• _RECORDED INFORMATION_
= = =
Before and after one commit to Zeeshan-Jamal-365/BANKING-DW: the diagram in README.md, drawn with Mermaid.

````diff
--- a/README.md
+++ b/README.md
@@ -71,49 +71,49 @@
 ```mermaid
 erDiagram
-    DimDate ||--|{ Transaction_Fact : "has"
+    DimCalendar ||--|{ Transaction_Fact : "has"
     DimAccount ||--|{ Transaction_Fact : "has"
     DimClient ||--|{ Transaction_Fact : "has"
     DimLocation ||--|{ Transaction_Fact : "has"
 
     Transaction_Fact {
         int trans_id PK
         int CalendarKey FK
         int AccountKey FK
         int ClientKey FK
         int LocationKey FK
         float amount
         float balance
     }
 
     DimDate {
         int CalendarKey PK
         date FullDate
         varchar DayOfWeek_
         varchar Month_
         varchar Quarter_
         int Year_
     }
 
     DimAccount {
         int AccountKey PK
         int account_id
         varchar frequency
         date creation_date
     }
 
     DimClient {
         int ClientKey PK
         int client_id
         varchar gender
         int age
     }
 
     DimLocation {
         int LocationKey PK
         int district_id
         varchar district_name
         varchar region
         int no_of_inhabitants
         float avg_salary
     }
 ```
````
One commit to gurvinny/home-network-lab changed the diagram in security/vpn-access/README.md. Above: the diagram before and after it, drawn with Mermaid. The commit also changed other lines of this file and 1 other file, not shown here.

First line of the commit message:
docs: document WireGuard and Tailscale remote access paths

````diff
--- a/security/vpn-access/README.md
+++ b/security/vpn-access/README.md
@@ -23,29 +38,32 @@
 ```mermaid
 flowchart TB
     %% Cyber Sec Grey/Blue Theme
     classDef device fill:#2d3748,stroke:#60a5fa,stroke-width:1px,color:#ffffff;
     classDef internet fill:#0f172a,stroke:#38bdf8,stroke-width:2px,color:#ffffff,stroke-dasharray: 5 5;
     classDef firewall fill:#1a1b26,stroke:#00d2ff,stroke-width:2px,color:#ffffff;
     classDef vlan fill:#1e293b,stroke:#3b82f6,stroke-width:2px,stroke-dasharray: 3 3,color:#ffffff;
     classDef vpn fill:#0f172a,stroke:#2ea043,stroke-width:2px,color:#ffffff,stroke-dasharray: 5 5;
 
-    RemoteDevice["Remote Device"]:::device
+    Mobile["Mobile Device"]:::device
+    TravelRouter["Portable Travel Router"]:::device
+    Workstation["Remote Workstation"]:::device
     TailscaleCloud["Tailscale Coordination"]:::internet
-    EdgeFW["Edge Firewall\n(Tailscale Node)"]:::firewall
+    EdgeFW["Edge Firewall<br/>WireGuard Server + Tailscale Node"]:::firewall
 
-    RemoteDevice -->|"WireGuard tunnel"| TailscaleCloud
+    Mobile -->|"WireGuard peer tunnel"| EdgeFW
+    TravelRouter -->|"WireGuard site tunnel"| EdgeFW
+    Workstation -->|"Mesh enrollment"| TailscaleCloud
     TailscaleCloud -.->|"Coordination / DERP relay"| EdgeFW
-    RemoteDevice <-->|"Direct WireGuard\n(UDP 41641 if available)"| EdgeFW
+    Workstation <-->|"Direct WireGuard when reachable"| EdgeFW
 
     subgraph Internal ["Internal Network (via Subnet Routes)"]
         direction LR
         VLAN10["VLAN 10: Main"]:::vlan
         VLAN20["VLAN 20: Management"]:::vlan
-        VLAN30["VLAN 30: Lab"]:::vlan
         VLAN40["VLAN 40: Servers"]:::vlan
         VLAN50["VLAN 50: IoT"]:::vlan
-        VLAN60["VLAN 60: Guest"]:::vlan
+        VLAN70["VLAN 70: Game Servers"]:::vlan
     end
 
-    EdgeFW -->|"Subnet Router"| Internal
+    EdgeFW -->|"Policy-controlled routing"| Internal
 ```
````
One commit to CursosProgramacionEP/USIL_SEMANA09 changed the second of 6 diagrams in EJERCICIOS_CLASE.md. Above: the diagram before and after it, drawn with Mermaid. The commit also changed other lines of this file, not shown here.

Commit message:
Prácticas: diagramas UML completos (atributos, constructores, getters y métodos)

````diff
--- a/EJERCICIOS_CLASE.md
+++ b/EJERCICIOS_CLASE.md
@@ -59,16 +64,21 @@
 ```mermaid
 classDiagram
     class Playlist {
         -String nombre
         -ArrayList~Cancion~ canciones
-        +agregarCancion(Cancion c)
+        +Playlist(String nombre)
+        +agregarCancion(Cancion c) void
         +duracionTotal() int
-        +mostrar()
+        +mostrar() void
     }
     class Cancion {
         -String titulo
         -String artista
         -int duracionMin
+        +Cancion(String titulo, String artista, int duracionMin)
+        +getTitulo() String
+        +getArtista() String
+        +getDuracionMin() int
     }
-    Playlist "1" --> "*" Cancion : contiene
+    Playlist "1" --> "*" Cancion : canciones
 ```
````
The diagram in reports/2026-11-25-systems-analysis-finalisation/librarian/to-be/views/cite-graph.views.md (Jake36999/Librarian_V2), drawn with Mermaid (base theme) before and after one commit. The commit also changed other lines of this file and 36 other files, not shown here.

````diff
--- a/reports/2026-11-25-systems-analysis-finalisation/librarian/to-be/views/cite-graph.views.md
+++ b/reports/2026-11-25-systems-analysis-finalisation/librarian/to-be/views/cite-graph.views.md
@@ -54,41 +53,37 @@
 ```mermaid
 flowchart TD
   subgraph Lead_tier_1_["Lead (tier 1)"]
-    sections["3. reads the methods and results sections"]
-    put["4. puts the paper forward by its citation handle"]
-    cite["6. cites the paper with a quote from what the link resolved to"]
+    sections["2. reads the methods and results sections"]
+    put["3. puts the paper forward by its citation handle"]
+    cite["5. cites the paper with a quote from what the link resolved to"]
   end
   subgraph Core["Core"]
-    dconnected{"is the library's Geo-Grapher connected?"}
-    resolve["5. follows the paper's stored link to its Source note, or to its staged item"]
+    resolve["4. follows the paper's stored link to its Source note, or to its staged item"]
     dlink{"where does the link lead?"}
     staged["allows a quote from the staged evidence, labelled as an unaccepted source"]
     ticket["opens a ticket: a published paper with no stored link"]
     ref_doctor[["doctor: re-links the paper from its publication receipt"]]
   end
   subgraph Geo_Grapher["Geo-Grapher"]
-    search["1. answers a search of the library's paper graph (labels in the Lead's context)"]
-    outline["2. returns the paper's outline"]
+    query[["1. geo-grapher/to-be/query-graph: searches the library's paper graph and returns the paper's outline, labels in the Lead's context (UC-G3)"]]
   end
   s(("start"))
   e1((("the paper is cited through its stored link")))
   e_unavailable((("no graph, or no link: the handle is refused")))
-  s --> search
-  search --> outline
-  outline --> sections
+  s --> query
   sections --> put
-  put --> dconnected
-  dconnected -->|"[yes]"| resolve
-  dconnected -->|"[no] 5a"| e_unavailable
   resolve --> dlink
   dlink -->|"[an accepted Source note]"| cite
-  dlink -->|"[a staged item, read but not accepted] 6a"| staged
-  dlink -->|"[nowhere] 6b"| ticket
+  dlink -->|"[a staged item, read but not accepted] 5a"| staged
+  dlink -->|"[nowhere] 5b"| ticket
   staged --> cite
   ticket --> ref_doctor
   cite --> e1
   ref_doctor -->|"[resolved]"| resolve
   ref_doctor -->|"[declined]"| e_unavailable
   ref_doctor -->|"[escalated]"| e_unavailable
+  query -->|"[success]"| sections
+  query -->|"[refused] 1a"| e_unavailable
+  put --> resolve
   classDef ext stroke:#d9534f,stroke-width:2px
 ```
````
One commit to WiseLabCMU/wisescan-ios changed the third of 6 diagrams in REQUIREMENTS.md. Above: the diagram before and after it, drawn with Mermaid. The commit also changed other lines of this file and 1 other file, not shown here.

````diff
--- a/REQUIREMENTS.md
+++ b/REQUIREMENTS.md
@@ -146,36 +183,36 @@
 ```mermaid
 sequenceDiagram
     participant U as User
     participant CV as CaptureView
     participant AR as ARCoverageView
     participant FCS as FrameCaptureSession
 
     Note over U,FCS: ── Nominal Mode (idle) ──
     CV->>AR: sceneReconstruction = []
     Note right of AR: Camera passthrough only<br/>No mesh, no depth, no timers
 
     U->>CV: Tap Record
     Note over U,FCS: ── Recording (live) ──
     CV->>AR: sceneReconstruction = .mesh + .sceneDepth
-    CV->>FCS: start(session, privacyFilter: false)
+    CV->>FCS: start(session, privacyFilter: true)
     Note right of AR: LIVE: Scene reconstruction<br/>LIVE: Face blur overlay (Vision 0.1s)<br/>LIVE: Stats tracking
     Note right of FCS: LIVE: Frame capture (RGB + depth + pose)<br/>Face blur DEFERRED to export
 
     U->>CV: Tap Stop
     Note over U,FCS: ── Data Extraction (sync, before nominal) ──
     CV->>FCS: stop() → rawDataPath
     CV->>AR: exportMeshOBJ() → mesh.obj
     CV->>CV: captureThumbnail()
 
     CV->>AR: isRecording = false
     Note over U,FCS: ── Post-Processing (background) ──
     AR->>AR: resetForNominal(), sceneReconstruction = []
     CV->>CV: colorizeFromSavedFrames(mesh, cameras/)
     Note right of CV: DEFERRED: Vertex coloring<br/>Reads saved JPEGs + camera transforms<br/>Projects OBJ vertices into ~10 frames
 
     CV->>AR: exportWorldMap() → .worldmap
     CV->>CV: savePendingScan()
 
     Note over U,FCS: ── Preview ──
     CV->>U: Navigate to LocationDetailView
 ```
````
= = =
• _REQUIRED ACTION_
Would you please return all lines from the listing above that contain "EdgeFW"?

• _RESULT_
-    EdgeFW["Edge Firewall\n(Tailscale Node)"]:::firewall
+    EdgeFW["Edge Firewall<br/>WireGuard Server + Tailscale Node"]:::firewall
+    Mobile -->|"WireGuard peer tunnel"| EdgeFW
+    TravelRouter -->|"WireGuard site tunnel"| EdgeFW
     TailscaleCloud -.->|"Coordination / DERP relay"| EdgeFW
-    RemoteDevice <-->|"Direct WireGuard\n(UDP 41641 if available)"| EdgeFW
+    Workstation <-->|"Direct WireGuard when reachable"| EdgeFW
-    EdgeFW -->|"Subnet Router"| Internal
+    EdgeFW -->|"Policy-controlled routing"| Internal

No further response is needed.